I downloaded and played Indecision on a whim. The unassuming pixel art and straightforward presentation didn’t prepare me for all of the weird little platforming vignettes inside. It only took a few seconds for me to fall completely in love with it.
Had I read the game’s Steam page I would have had a better idea of what to expect. Bilge Kaan, a game developer in Istanbul who made Indecision in his spare time, describes it as a haiku platformer. “It’s short and vague,” he says. “You won’t feel like you achieve anything.”
The game is broken into individual scenes, most only lasting a minute or less with you taking control of a little pixel avatar standing somewhere on the screen. You can walk left, right, or jump, and that’s it. One of the levels, or haiku to use Kaan’s framing, consisted of an office in a warehouse that was currently on fire. I paced back and forth for a moment with nowhere to go. A platform on the other side of the fire was too far away to reach. Then a prompt appeared on the screen. “You need energy to jump,” it read with an icon below offering me 100 energy in exchange for a dollar. A few moments later the game cut to a new scene. This happened to be one of Indecision’s more straightforward levels.
Each level begins with a black screen and an innocent word in the lower left, and the connection to the subject matter is rarely clear. On some there’s the outline of a doorway you discover and can walk through to initiate the next vignette. I think this counts as “beating” it, although I have no idea what that means, whether it unlocks different, alternative levels, a special ending or, as Kaan implies in the description, none of it even matters to begin with.
Haikus elucidate through concision. Their limited but regimented syllables give way to little epiphanies by way of sharp contrasts or punchy reversals between the mundane and the profound. “Hiroshima Day – / I believe there must be bones / Under the paved street” wrote the poet Shigemoto Yasuhiko, a survivor of the first atomic bombing. The subject matter of Kaan’s game isn’t world historical but there’s still something sinister that lurks behind each of the puzzles and visual gags. One particularly short level is just you standing near a floating gold block that looks awfully similar to something from Super Mario Bros. Except instead of smashing open it breaks your head and the character bleeds out on the ground.
Kaan’s claim on Twitter and Reddit is that you can beat the game he took two years to make in about 20 minutes. It was closer to 40 in my case, although even after a second playthrough I still haven’t figured out most of the puzzles.
One lasted an especially long time, with no indication of what the game wanted me to do. Feeling stuck, I hit escape on my laptop to close it out. This revealed a pause screen consisting of your character in white across from a door on a platform surrounding by total darkness.
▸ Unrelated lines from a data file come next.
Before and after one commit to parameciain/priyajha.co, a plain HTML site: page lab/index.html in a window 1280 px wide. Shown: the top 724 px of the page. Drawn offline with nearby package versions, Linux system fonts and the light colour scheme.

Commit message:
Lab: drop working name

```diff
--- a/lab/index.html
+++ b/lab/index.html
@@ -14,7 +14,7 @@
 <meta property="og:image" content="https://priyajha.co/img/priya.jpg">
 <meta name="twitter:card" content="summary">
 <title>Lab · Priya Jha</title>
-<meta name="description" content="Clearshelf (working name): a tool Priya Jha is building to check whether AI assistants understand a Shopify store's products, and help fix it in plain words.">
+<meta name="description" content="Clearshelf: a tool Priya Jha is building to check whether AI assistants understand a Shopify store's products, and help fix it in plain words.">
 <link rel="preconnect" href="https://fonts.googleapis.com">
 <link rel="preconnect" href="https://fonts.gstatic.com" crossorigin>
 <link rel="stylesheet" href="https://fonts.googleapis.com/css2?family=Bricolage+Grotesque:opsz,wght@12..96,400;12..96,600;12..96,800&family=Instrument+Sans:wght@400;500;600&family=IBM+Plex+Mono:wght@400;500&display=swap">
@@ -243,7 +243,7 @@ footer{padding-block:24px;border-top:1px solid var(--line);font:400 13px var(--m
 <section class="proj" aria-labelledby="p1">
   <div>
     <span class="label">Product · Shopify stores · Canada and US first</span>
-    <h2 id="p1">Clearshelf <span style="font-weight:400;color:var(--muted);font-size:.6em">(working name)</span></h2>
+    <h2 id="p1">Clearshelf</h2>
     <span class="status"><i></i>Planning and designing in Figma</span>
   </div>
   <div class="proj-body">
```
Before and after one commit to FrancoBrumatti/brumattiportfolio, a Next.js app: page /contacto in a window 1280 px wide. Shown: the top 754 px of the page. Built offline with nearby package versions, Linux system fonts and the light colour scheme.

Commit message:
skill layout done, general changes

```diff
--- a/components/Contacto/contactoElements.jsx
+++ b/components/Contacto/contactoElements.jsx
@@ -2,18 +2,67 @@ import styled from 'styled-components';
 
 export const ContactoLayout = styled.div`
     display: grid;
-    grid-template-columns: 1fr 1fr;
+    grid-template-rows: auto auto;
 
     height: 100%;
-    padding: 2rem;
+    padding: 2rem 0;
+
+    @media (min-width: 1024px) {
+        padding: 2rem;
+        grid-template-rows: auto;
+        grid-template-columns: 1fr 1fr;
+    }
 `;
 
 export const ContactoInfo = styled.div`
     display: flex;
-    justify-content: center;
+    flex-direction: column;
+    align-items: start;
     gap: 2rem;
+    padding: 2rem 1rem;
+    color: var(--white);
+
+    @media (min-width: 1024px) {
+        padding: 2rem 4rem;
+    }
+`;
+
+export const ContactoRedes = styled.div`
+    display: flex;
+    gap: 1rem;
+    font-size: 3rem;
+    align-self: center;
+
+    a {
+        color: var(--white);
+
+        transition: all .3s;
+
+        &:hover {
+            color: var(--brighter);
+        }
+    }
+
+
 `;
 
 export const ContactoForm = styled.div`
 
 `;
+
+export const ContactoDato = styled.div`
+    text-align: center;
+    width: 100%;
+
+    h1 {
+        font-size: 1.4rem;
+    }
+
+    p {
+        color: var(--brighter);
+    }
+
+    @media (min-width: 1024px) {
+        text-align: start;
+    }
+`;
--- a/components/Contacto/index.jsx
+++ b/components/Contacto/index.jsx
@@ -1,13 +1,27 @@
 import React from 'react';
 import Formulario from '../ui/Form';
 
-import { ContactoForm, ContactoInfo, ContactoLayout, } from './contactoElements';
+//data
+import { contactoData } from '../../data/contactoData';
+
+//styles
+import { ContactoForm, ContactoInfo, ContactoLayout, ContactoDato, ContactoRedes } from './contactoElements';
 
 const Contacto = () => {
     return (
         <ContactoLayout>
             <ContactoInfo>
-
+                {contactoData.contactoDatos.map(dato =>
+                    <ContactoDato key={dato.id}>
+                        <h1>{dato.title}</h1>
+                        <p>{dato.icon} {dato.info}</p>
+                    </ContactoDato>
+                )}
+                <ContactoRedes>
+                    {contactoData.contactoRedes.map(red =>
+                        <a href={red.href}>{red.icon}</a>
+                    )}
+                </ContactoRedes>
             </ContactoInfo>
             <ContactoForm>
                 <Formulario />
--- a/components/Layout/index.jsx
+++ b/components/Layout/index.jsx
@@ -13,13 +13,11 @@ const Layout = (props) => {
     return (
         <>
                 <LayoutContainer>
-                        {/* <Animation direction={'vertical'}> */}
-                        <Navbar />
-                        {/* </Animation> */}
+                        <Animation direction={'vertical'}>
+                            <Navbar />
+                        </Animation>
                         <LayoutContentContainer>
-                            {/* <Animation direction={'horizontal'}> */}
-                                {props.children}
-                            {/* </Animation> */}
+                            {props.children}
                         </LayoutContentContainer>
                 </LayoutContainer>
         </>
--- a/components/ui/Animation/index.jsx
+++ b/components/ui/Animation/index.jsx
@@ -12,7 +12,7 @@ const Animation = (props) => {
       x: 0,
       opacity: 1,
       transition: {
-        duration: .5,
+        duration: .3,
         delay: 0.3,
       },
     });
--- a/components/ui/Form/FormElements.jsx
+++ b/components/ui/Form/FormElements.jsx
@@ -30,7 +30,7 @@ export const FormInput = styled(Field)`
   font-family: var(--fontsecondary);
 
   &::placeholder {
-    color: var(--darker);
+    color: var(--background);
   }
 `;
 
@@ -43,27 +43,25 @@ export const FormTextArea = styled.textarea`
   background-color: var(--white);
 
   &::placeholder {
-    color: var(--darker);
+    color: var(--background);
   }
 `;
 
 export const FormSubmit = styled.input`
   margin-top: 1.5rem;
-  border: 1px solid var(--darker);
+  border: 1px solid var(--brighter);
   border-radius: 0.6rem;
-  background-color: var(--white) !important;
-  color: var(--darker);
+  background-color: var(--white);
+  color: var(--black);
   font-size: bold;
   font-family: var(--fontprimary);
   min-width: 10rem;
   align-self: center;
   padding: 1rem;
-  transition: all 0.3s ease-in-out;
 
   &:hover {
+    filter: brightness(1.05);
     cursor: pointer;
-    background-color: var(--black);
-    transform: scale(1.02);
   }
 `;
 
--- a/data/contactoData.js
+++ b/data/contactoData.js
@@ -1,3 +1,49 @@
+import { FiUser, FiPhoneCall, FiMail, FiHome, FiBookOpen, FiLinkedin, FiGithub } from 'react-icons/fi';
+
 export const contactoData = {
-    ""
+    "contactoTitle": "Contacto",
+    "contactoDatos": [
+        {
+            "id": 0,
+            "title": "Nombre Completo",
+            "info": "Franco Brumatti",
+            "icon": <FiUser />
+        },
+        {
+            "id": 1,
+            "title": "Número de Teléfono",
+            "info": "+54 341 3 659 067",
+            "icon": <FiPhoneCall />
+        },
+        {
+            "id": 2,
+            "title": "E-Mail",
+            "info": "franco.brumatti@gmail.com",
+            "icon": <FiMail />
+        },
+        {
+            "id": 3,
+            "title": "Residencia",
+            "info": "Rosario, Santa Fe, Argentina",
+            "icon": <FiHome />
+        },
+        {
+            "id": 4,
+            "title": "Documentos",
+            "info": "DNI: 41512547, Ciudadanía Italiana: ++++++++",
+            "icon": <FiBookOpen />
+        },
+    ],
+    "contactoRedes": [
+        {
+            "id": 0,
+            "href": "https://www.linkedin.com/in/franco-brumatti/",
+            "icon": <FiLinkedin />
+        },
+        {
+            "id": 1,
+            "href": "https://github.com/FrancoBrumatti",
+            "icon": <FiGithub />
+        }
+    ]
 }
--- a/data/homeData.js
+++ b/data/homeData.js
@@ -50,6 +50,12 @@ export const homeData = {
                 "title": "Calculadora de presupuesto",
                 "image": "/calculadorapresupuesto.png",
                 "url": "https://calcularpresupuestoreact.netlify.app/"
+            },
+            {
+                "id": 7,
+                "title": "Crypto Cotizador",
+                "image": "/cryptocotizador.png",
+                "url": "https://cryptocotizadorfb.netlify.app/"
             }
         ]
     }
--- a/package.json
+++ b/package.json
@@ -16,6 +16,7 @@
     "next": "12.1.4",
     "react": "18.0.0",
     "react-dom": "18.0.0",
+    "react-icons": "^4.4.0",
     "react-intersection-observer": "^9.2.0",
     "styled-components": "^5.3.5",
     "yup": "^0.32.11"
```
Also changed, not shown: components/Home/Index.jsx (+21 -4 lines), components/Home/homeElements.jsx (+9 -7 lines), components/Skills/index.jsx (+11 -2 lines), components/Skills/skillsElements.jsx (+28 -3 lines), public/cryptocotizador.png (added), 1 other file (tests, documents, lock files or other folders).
I ran to the right, only to fall off the ledge and have the game automatically close. It has to be one of the most clever, allegorical “Quit Game” screens I’ve ever experienced. It’s also a perfect encapsulation of the game’s unique poetry.